For a quarter of a century Sir Horace Edmund Avory has been "The Hanging Judge" to terrified British criminals who also called him "Acid Drop." Scrawny-necked, thin-lipped, slit-eyed and fearsome on his high bench in Old Bailey, Sir Horace sent to the gallows a yearly grist of sordid British murderers and that misguided Irish patriot Sir Roger Casement. The Acid Drop also corroded Clarence Hatry, greatest of British swindlers, whose gigantic frauds unsettled confidence in The City and hastened Depression (TIME, Oct. 21, 1929). Last week Super-Swindler Hatry sat in a cell from which he may emerge in 1944, and the shriveled 83-year-old form of the Acid Drop lay in its grave. Indomitable to the last, Mr. Justice Avory had gone for a chill walk during his Whitsuntide holiday. That night an old friend, the Lord Chief Justice of England, Baron Hewart, called and as a precaution ordered two hot water bottles and personally tucked the Hanging Judge into bed. Sometime during the night he rolled off onto the floor, was found next morning entangled in a snarl of sheets and blankets, dead of heart failure and pernicious anemia.
At this coming of Death to one who had summoned Death so often, Baron Hewart gave vent to a grief Homeric. "His place can never be filled!" cried the Lord Chief Justice of England. "He will have no successor.
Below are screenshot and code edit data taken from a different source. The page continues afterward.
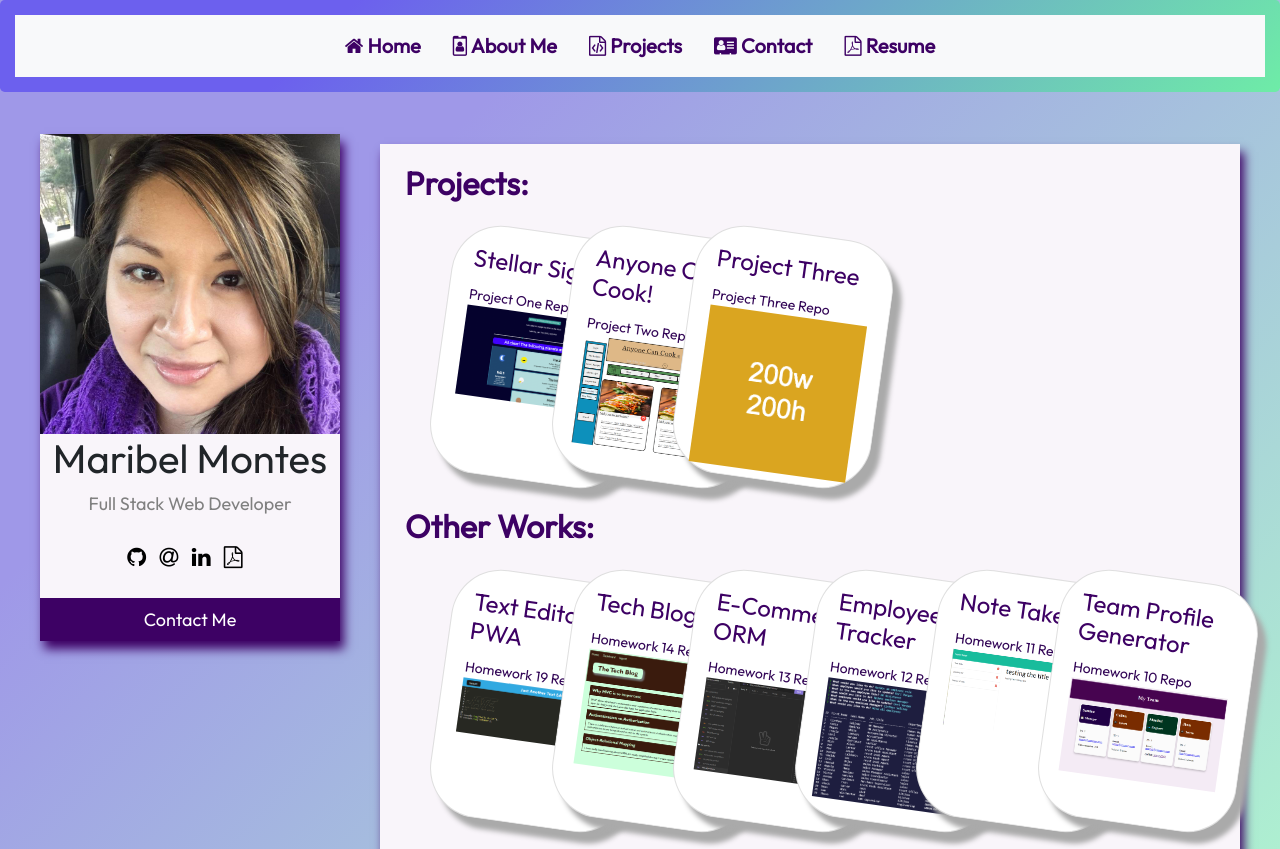
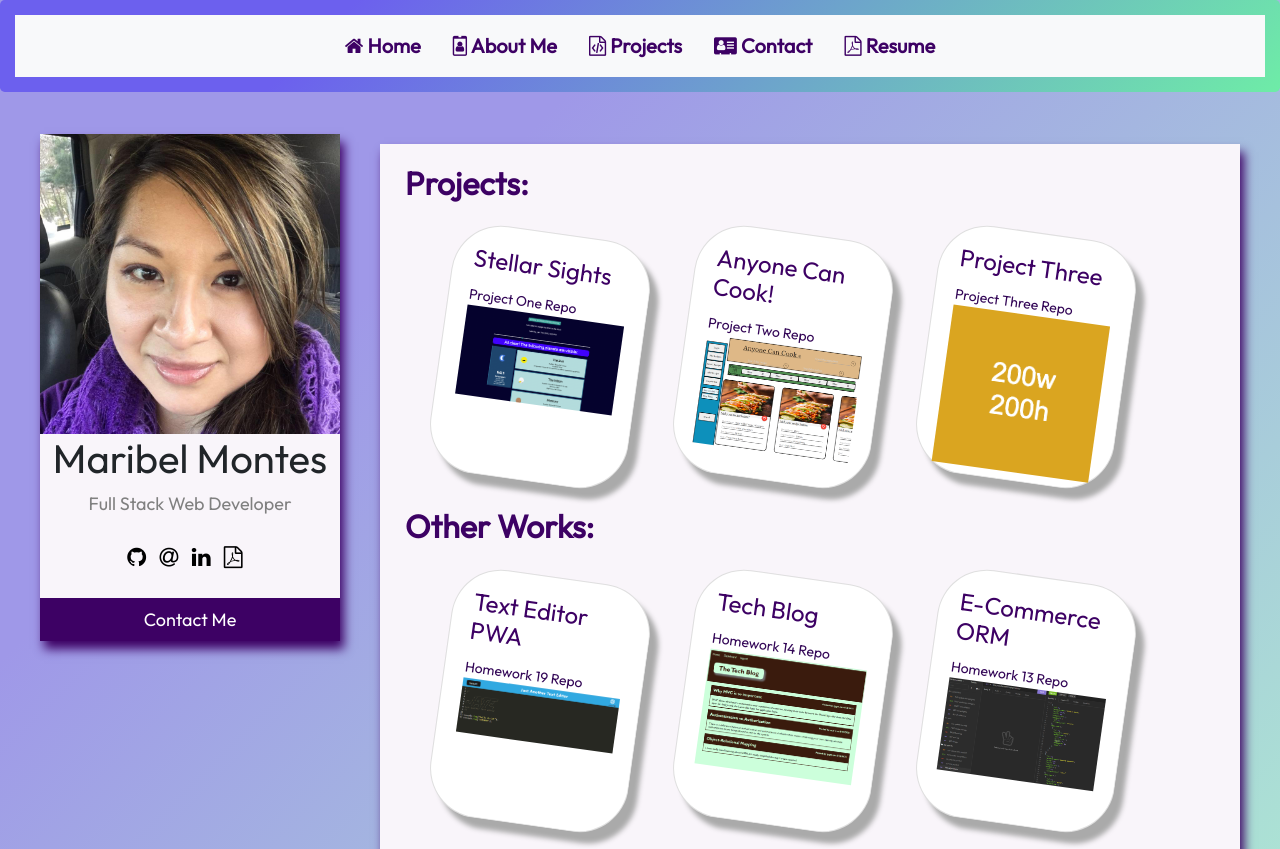
Before and after one commit to MaryMD98/PortafolioV2, a plain HTML site: page projects.html in a window 1280 px wide. Shown: the top 849 px of the page. Drawn offline with nearby package versions, Linux system fonts and the light colour scheme; a web font is replaced by a local one.

Commit message:
added the css when the screen is big

```diff
--- a/Assets/css/style.css
+++ b/Assets/css/style.css
@@ -260,8 +260,8 @@ footer{
         display: flex;
         flex-wrap: wrap;
         flex-direction: row;
-        flex: 0 0 15%;
-        max-width: 15%;
+        flex: 0 0 30%;
+        max-width: 30%;
         /* transition: flex-basis 500ms linear; */
     }
 
```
To the English Bench it is a sad and irreparable loss, but to me it is a devastating shock! . . I am almost too overcome with tears to speak. . . . No sweeter spirit ever adorned the earth."
Famed for his "definitions," always good for a titter in Old Bailey, was the late, great Acid Drop. His definition of a lunatic: "A lunatic sometimes thinks he is the Lord Chancellor; sometimes he thinks he is a fried egg and cannot sit down except on a piece of toast."
Old Bailey's Hanging Judge was also believed last week to be the only one of His Majesty's judges who ever employed judicially that tart expression: "The answer is a lemon!"